Nearing its seventh month, the US embargo of grain above the 8 million-ton level to the Soviet Union is under broad attack in Congress and in the politically important farm states of the Midwest.
A bipartisan group of 20 senators from John Tower (R) of Texas to George McGovern (D) of South Dakota is supporting a legislative initiative by Robert Dole (R) of Kansas that would force an end to the economic sanction imposed by the President Jan. 4 following the Soviet invasion of Afghanistan.
Similar legislation has been introduced in the House. Soviet troop movements out of Afghanistan and the approaching presidential campaigns could hasten the end of the embargo, some observers say they believe.
"I think it's far to say we've really turned the heat on. Everybody's demanding an end to it," says Parley Jensen, a spokesman for the American Farm Bureau Federation in Park Ridge, Ill. "He [President Carter] knows the pressure is going to be tremendous. And I think he's going to make some effort to win the farm vote."
To date, US secretary of Agriculture Bob Bergland told the House Agriculture Committee June 25 that there has been no change in policy that would bring about an end to, or modification of, the embargo. But a farm interest group and an agricultural affairs specialist on Capitol Hill say there are indications that, under pressure, the President might declare US interests have been satisfied even before a full Soviet withdrawal from Afghanistan.
"Conditions may be evolving to the point that Total Soviet evacuation is not necessarily the condition for removing the embargo," one congressional observer remarked.
"I think there's certainly a real big temptation now" to seize on developments in Afghanistan in ordre to end the embargo, says Farm Bureau official Mel Woell. But he adds it also is likely that the embargo could "dribble off, a little like Iran," in the months ahead.
At any rate, it appears that the full force of the embargo has gradually been weakened over the past six months. Other countries, chief among them Argentina, have supplied the Soviets with some of the grain denied by the US, Australia, Canada, and Western Europe -- the rpime exporters committed to the embargo.
One sign of a change in the wind was a June 18 decision by the USDA telling American grain merchandisers it no longer is necessary to restrain their international affiliates from carrying "uncommitted," third-country grain to the Soviet Union.
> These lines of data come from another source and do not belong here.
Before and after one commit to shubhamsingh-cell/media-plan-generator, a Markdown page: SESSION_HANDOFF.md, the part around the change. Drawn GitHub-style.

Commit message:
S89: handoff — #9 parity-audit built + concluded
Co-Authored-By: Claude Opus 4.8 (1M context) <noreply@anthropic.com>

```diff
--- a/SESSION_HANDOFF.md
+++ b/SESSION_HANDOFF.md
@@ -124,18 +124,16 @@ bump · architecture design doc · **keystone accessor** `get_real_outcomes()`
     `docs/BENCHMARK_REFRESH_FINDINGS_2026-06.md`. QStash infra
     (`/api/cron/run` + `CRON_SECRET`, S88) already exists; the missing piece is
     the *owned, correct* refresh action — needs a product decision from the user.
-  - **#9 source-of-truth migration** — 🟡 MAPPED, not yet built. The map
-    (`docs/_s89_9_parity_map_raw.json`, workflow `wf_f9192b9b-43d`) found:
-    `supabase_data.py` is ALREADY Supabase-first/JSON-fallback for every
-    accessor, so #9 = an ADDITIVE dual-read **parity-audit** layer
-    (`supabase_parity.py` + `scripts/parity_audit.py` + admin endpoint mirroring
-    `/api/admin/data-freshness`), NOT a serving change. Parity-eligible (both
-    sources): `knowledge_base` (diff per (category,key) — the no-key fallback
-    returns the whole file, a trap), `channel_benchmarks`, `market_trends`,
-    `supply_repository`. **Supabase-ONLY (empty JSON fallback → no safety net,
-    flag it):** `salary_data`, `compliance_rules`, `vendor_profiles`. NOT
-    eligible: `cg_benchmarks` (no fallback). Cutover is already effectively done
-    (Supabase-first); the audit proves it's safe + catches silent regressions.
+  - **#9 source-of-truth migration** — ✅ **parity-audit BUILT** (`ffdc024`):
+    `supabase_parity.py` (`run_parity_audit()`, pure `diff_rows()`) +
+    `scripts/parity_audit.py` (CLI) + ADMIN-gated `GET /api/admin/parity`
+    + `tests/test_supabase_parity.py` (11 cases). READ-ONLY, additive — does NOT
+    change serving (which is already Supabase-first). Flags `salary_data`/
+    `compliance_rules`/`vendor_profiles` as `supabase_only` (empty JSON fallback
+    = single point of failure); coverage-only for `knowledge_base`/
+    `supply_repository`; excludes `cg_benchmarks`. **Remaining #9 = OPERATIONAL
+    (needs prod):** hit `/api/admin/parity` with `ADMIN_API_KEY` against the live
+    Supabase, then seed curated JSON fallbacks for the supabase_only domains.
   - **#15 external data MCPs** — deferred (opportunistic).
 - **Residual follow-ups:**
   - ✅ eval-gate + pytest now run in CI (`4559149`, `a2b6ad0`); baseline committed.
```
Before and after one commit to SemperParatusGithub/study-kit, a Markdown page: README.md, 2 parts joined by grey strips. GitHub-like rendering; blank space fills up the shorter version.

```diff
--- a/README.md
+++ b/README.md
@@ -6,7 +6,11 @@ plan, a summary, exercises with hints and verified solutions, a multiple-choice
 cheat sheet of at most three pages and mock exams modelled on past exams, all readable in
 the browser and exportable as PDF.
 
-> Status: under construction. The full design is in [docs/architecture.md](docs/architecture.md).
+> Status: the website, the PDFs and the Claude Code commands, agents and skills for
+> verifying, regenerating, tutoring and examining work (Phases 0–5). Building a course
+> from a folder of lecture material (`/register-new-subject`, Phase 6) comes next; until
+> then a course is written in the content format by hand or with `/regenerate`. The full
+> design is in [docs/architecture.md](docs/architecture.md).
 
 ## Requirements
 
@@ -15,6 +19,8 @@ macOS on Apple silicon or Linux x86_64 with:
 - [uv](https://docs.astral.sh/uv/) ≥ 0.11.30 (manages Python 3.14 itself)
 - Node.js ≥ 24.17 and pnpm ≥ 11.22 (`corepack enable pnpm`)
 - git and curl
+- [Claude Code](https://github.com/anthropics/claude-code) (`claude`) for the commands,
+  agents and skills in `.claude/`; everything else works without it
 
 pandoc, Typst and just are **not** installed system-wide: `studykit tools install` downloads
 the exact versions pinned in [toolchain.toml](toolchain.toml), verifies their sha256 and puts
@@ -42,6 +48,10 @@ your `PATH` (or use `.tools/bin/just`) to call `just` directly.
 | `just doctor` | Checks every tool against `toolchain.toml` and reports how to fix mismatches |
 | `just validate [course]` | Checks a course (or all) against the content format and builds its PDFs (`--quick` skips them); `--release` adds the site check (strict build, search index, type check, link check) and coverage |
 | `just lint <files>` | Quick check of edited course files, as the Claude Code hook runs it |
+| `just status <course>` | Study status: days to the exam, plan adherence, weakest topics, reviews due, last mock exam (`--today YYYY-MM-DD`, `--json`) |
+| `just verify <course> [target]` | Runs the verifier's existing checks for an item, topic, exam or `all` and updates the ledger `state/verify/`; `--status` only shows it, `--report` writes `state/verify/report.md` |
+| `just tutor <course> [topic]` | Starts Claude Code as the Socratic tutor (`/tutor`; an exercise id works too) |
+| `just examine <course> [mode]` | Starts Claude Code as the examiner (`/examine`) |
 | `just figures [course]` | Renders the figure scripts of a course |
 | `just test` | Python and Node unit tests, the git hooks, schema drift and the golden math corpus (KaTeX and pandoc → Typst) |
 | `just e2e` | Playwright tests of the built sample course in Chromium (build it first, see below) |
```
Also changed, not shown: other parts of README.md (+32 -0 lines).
Most uncommitted grain now has dried up, the USDA says, and international traders soon will be completing to carry the portion of the new grain crop that is not embargoed.
Allan Holbert, a spokesman for Cargill Inc., of Minneapolis, one of the nation's largest grain traders, says the USDA decision probably came about because of the realization that the Russians were not being denied access to non-US markets and because only three or four of the dozen international grain carriers were barred from the trade.
Farm Bureau president Robert Delano declared two days after the USDA action that it represents a "crack in the embargo dam." The decision "legitimized what we suspected for some time," he said, and "indicates the embargo is not working and should be dropped."
But Undersecretary of Agriculture Dale E. Hathaway says the action was a technical matter and had no effect on official export policies of the US or its allies. He admitted that companies outside the US were able to ship the Soviets non-US grain but said the Soviets still have fallen 11 million tons short of their desired import level between October 1979 and September 1980.
Mr. Bergland said the embargo has reduced Soviet grain, milk, and meat supplies and caused a sharp rise in poultry prices. It also has forced the Russians to draw on domestic grain reserves and has disrupted planning and distribution.
"The Russians have felt the sting," he told skeptical congressmen. "They're scrounging all over the Soviet Union for enough meat to send to Moscow for the Olympic Games. I recommend we keep the heat on."